-

The Observer is a Student-run, daily print & online newspaper serving Notre Dame & Saint Mary's. Learn more about us.

-

archive

We are made for this moment’

Megan Doyle | Monday, January 21, 2013

WASHINGTON – On Monday morning, most Notre Dame students in South Bend woke up and went to class on campus.

On Monday morning, another group of Notre Dame students woke up and, instead of trudging through the snow to class or the dining hall, stood in front of the U.S. Capitol Building to watch President Barack Obama publicly swear his oath of office to begin his second term. These students are members of the University’s Washington Program, a semester-long experience working, studying and living in Washington, D.C.

Junior Wendy Hatch spent her morning in the crowd, squinting at the small figures in the distance on the steps of the Capitol. But as she pursues her goals in politics, she might not be so far from those steps during inaugurations to come.

“In four years, we could be one of those people sitting in one of those chairs … next to President Obama,” Hatch said. “We could be senators, representatives, in Congress, in someone’s cabinet. We’re smart, we’re capable. If we wanted that position, if we wanted to be that person, we could be.”

The alternative study abroad program thrusts students with interest in politics or journalism into the heart of current affairs in the nation’s capital.

As Obama resumes his work in the Oval Office, Hatch said she appreciated the message of bipartisan cooperation she heard in his inaugural address. She has studied the ideological divide of the past Congress, she said, and his words were perhaps a reminder of what the country needs most right now.

“This is the mantra of Congress right now, that we need to come together,” Hatch said. “I really believe that is incredibly true.”

Junior Mia Counts, who stood with Hatch in the crowd, said she felt Obama’s inaugural speech was “timely,” as he addressed a range of issues like immigration, gay rights and education.

“I thought it was very appropriate and the fact that he addressed issues that we all need to work on … they’re not Democrat or Republican issues,” she said. “They’re American issues.”
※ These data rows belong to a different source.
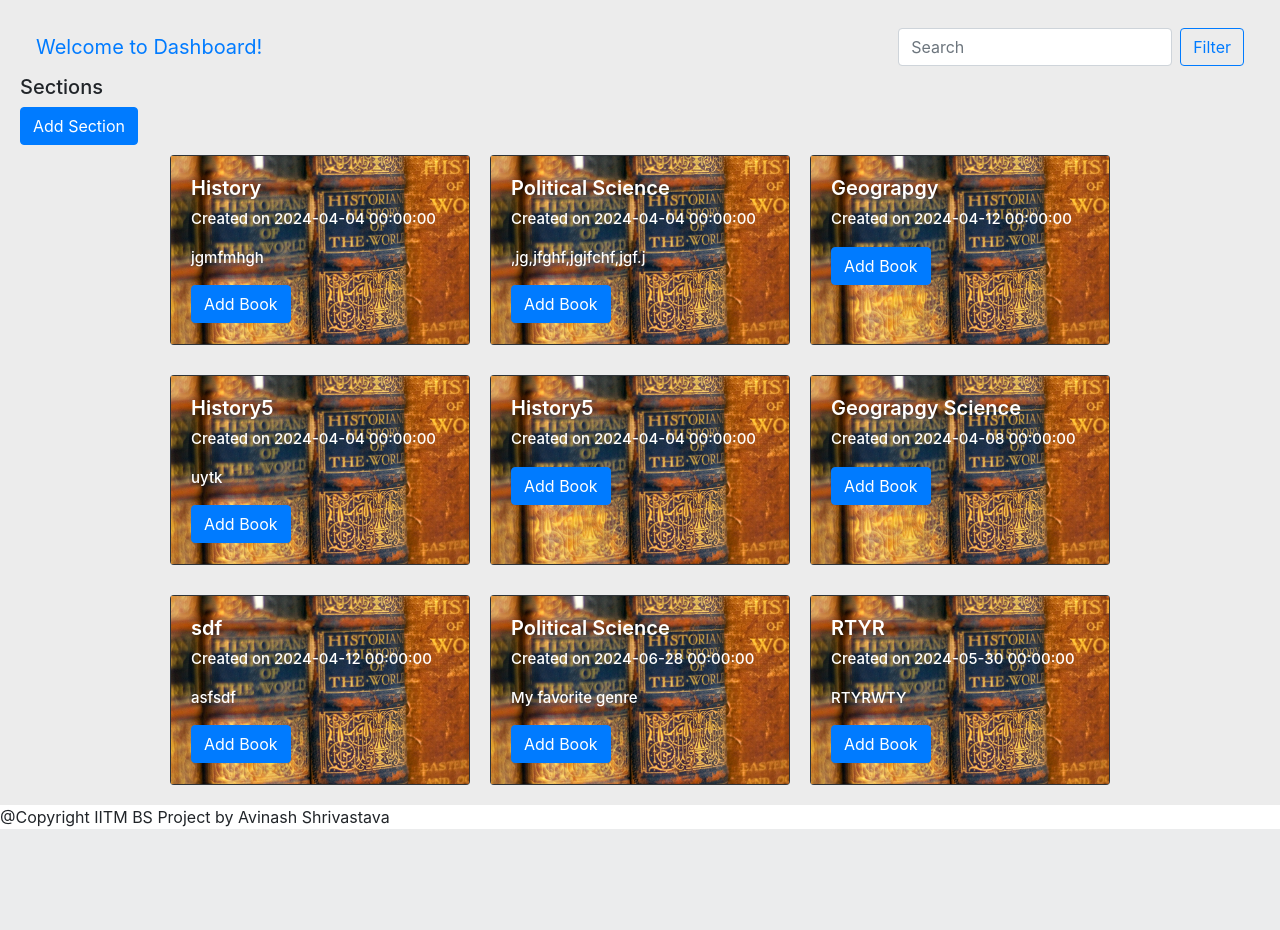
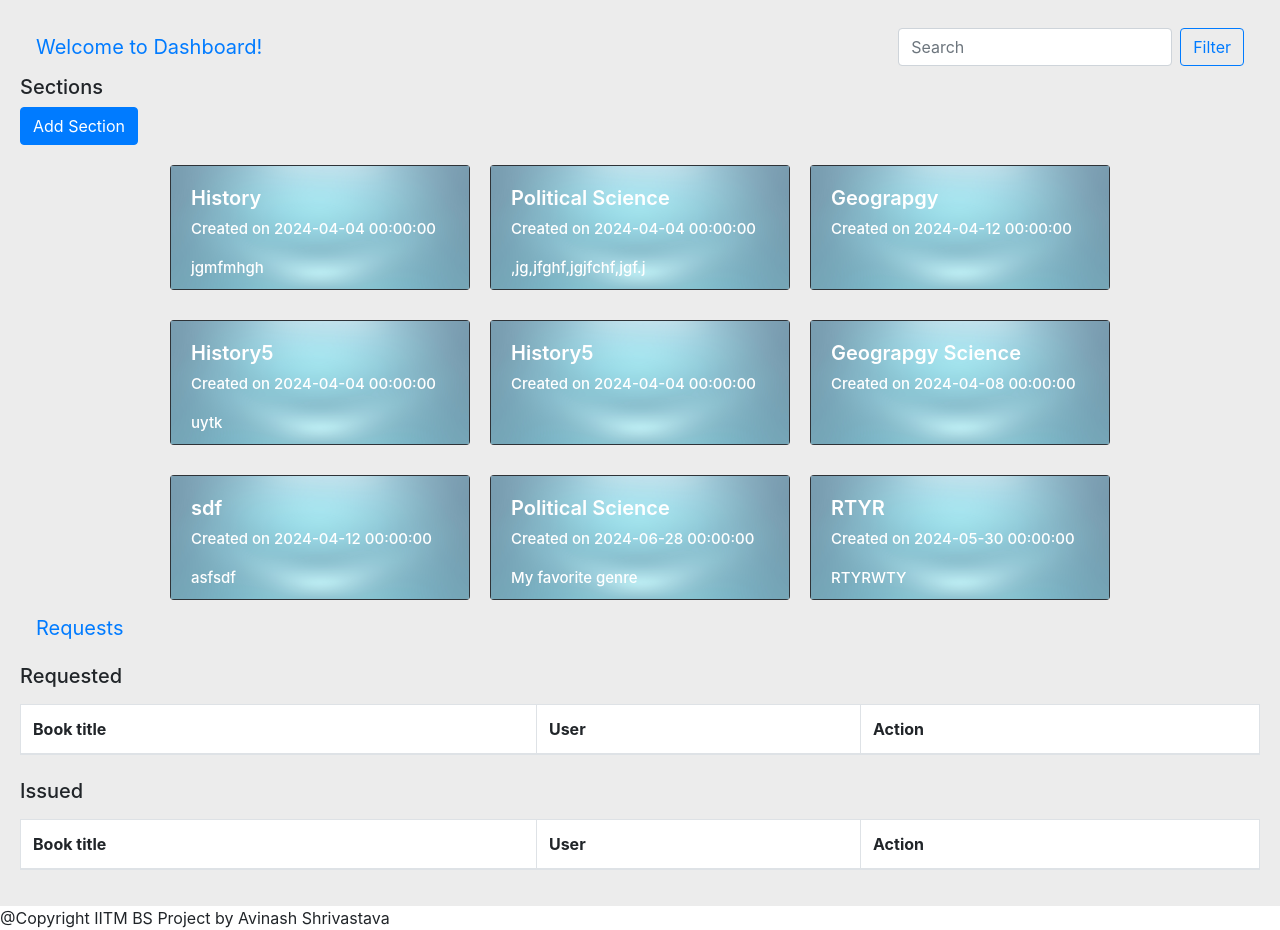
Before and after one commit to AvinashShrivastav/Library-Management-System, a Flask app: page /librarian in a window 1280 px wide. Shown: the part 57-987 px from the top of the page. Before the commit the page ends 886 px from the top, so only its background shows below. Run offline with Flask 3, Linux system fonts and the light colour scheme; lists and menus that the app fills with data are empty.

Commit message:
Req Book Implemented

```diff
--- a/static/css/dashboard.css
+++ b/static/css/dashboard.css
@@ -26,6 +26,7 @@
     flex-wrap: wrap;
     justify-content: center;
     gap: 20px;
+    margin-top: 10px;
   }
   /* .book-card{
     width: 250px;
@@ -104,7 +105,7 @@
   margin-top: 10px;
   gap: 10px;
   width: 300px;
-  height: 190px;
+  height: 125px;
 
 }
 .sec-img{
--- a/templates/add_new_book.html
+++ b/templates/add_new_book.html
@@ -95,7 +95,7 @@
       </div>
       <div class="modal-body">
         <!-- Content from your original form -->
-        <form action="/add_book{{section.id}}" method="post" enctype="multipart/form-data">
+        <form action="/add_book/{{section.id}}" method="post" enctype="multipart/form-data">
           <div class="form-group">
             <label for="book_title">Title:</label>
             <input type="text" class="form-control" name="book_name" id="book_title" placeholder="Book_1011">
@@ -121,7 +121,7 @@
       </div>
       <div class="modal-footer">
         <button type="button" class="btn btn-secondary" data-dismiss="modal">Cancel</button>
-        <button type="button" class="btn btn-primary">Add Book</button>
+        <button type="submit" class="btn btn-primary">Add Book</button>
       </div>
     </div>
   </div>
--- a/templates/librarian_dashboard.html
+++ b/templates/librarian_dashboard.html
@@ -5,7 +5,7 @@
   <meta charset="UTF-8">
   <meta name="viewport" content="width=device-width, initial-scale=1.0">
   <title>Document</title>
-  <link rel="stylesheet" href="../static/css/dashboard.css">
+  <link rel="stylesheet" href="static/css/dashboard.css">
   <script src="https://cdn.jsdelivr.net/npm/jquery@3.5.1/dist/jquery.slim.min.js"
     integrity="sha384-DfXdz2htPH0lsSSs5nCTpuj/zy4C+OGpamoFVy38MVBnE+IbbVYUew+OrCXaRkfj"
     crossorigin="anonymous"></script>
@@ -30,7 +30,7 @@
       <div class="navbar-nav">
         <a class="nav-link active" href="#">Books <span class="sr-only">(current)</span></a>
         <a class="nav-link" href="#">Stats </a>
-        <a class="nav-link" href="#">{{username}}</a>
+        <a class="nav-link" href="#">{{user.name}}</a>
       </div>
       <div class="d-flex align-items-center">
         <button type="button" class="btn btn-light">Logout</button>
@@ -71,61 +71,15 @@
       <!-- book-section-starts-here -->
       <div class="book-section">
         {% for section in sections %}
-        <div class="card bg-dark text-white" onclick="window.location.href = '/lib_book/{{section.id}}';">
+        <div class="card bg-dark text-white" onclick="window.location.href = '/lib_book/{{user.id}}/{{section.id}}';">
             <img class="sec-img" src="../static/images/history.jpeg" alt="Card image" >
             <div class="card-img-overlay">
                 <h4 class="book-title">{{ section.name }}</h4>
                 <p class="book-sec">Created on {{ section.date_created }}</p>
                 <p class="book-sec">{{ section.description }}</p>
-                <button type="button" class="btn btn-primary open-modal-btn" data-toggle="modal" data-target="#addBookModal{{ section.id }}"
-                    data-section-id="{{ section.id }}">Add Book</button>
+                <!-- <button type="button" class="btn btn-primary open-modal-btn" data-toggle="modal" data-target="#addBookModal{{ section.id }}"
+                    data-section-id="{{ section.id }}">Add Book</button> -->
             </div>
-        </div>
-
-
-        <!-- Add Book Modal -->
-        <div class="modal fade" id="addBookModal{{section.id}}" tabindex="-1" role="dialog"
-          aria-labelledby="addBookModalLabel" aria-hidden="true">
-          <div class="modal-dialog" role="document">
-            <div class="modal-content">
-              <div class="modal-header">
-                <h5 class="modal-title" id="addBookModalLabel">Add New Book</h5>
-                <button type="button" class="close" data-dismiss="modal" aria-label="Close">
-                  <span aria-hidden="true">&times;</span>
-                </button>
-              </div>
-              <div class="modal-body">
-                <form action="/add_book{{section.id}}" method="post" enctype="multipart/form-data">
-                  <div class="form-group">
-                    <label for="book_title">Title:</label>
-                    <input type="text" class="form-control" name="book_name" id="book_title" placeholder="Book_1001">
-                  </div>
-                  <div class="form-group">
-                    <label for="book_author">Author:</label>
-                    <input type="text" class="form-control" name="book_author" id="book_author"
-                      placeholder="Author(s) separated by comma">
-                  </div>
-                  <div class="form-group">
-                    <label for="book_content">Content:</label>
-                    <input type="file" class="form-control-file" name="book_content" id="book_content">
-                  </div>
-                  <div class="form-group">
-                    <label for="book_img">Image:</label>
-                    <input type="file" class="form-control-file" name="book_img" id="book_img">
-                  </div>
-                  <div class="form-group">
-                    <label for="book_sec">Book Section:</label>
-                    <input type="text" class="form-control" name="book_section" id="book_section"
-                      value="{{section.name}}" disabled>
-                  </div>
-              </div>
-              <div class="modal-footer">
-                <button type="button" class="btn btn-secondary" data-dismiss="modal">Cancel</button>
-                <button type="submit" class="btn btn-primary" id="addBookBtn">Add Book</button>
-              </div>
-              </form>
-            </div>
-          </div>
         </div>
 
         {% endfor %}
@@ -139,6 +93,85 @@
     <!-- book-section-ends -->
 
     <!-- book-section ends -->
+     <!-- search-box start-->
+     <div class="navbar">
+      <a class="navbar-brand">Requests</a>
+  </div>
+  <!-- search-box end -->
+
+
+
+
+  <div class="request-table">
+
+      <!-- requested books section starts here  -->
+      <div class="heading">
+          <h2 class="navbar-brand">Requested</h2>
+      </div>
+
+      <table class="table table-hover table-bordered">
+          <thead class="bill-header cs">
+              <tr>
+                  <th>Book title</th>
+                  <th>User</th>
+                  <th>Action</th>
+              </tr>
+          </thead>
+          <tbody>
+              {% for request in requests%}
+
+              <tr data-href="/req_receive/{{request[1].id}}/{{request[0].id}}">
+
+                  <td>{{request[0].name}}</td>
+                  <td>{{request[1].name}}</td>
+
+                  <td>
+                      <a href="/reject" class="btn btn-danger" type="button">Reject</a>
+                      <a href="/grant/{{request[1].id}}/{{request[0].id}}" class="btn btn-success"
+                          type="button">Grant</a>
+                  </td>
+
+
+              </tr>
+
+              {% endfor %}
+          </tbody>
+      </table>
+      <!-- requested books section ends here  -->
+
+
+
+      <!-- issued books section starts here  -->
+      <div class="heading">
+          <h2 class="navbar-brand">Issued</h2>
+      </div>
+      <table class="table table-hover table-bordered">
+          <thead class="bill-header cs">
+              <tr>
+                  <th>Book title</th>
+                  <th>User</th>
+                  <th>Action</th>
+              </tr>
+          </thead>
+          <tbody>
+              {% for issue in issued%}
+              <a href="">
+                  <tr>
+                      <td>{{issue[0].name}}</td>
+                      <td>{{issue[1].name}}</td>
+                      <td>
+                          <a class="btn btn-danger" type="button">Revoke</a>
+                      </td>
+                  </tr>
+              </a>
+              {% endfor %}
+          </tbody>
+      </table>
+
+      <!-- completed books section ends here  -->
+
+  </div>
+  <!-- request-table ends -->
 
   </div>
   <!-- main-section end -->
@@ -194,14 +227,6 @@
 
 
   <script>
-    function redirectToSection(sectionId) {
-        window.location.href = "/lib_book/" + sectionId;
-    }
-</script>
-
-
-
-  <script>
 
     $(document).ready(function () {
 
--- a/templates/request_admin.html
+++ b/templates/request_admin.html
@@ -45,10 +45,6 @@
         <!-- search-box start-->
         <div class="navbar">
             <a class="navbar-brand">Requests</a>
-            <form class="form-inline">
-                <input class="form-control mr-sm-2" type="search" placeholder="Search" aria-label="Search">
-                <button class="btn btn-outline-primary my-2 my-sm-0" type="submit">Filter</button>
-            </form>
         </div>
         <!-- search-box end -->
 
```
Also changed, not shown: Steps_to_run.md (added, +3 -0 lines), application/controllers.py (+38 -17 lines), templates/librarian_book.html (+69 -12 lines), templates/request_send.html (+58 -10 lines), instance/new2_library.sqlite3, static/images/history.jpeg, static/images/history1.jpeg (added).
Before Counts was born, her grandmother immigrated to the United States from Mexico to earn her college degree. Her family history has prompted her to follow issues like immigration closely, she said, and she hopes to see Obama address that debate seriously in his second term.

So when she heard the inaugural address Monday, she said she hopes the president’s words would motivate all members of Congress and government to work together for action on immigration and education.

“I thought it was something that isn’t always easy to hear, that maybe we aren’t doing the best job at communicating and talking to each other and doing the things we should be doing,” she said. “So it’s a good wake-up call.”

Junior Brian Vogt stepped onto the National Mall for the inauguration ceremony as a minority in the crowd during – in the midst of “Obama” chants, he said he was a voter who had not cast his ballot for the president in November.

“As someone who didn’t vote for President Obama, it reassures me when you can hear in his voice how seriously he takes his office,” Vogt said. “He’s still the president of the United States, so I support him 100 percent. Maybe I disagree with his politics, but I support him.”

No matter the party allegiances of those in the crowd, Vogt said the whole experience felt “uniting.”

“It’s nice to see for once the politicians to take a moment, to recognize how special it is what they do and not just be all about [partisanship,]” he said.

Vogt said he was impressed with Obama’s repetition of the phrase “We the people” throughout his inaugural address.

“When you’re little, you think government is this big thing out there,” he said. “But [the government] is exactly what we are, what we want. … There’s nothing America can’t accomplish if we come together.

“It gave me a lot of hope and I was just really proud to be American.”

In the midst of Obama’s call to compromise, Hatch said she was disappointed to see evidence of partisan divide at the inauguration. A protestor near her spot in the crowd had climbed a tree to yell anti-Obama messages through the entire ceremony, and members of the crowd booed when vice presidential candidate Rep. Paul Ryan, former vice presidential candidate on the Republican ticket, appeared on the television screens.

Hatch said she would have hoped to see more deference to the day’s purpose – the successful inauguration of a president – rather than party divide.

“I thought it was a little disrespectful,” she said. “We’re here to inaugurate a president. I know Obama and [First Lady Michelle Obama] have made statements earlier in the week that this [inauguration] is supposed to be celebrating democracy and what it means to e American and the American dream … especially now when we need more bipartisanship, more cooperation in Congress.”

Whatever the next four years may hold, Hatch said the inauguration reminded her that she is studying in the nation’s capital at a critical point in United States history.

“I felt really very lucky that I got to be here as a part of the D.C. program through Notre Dame,” she said. “It was awesome to be a part of that.”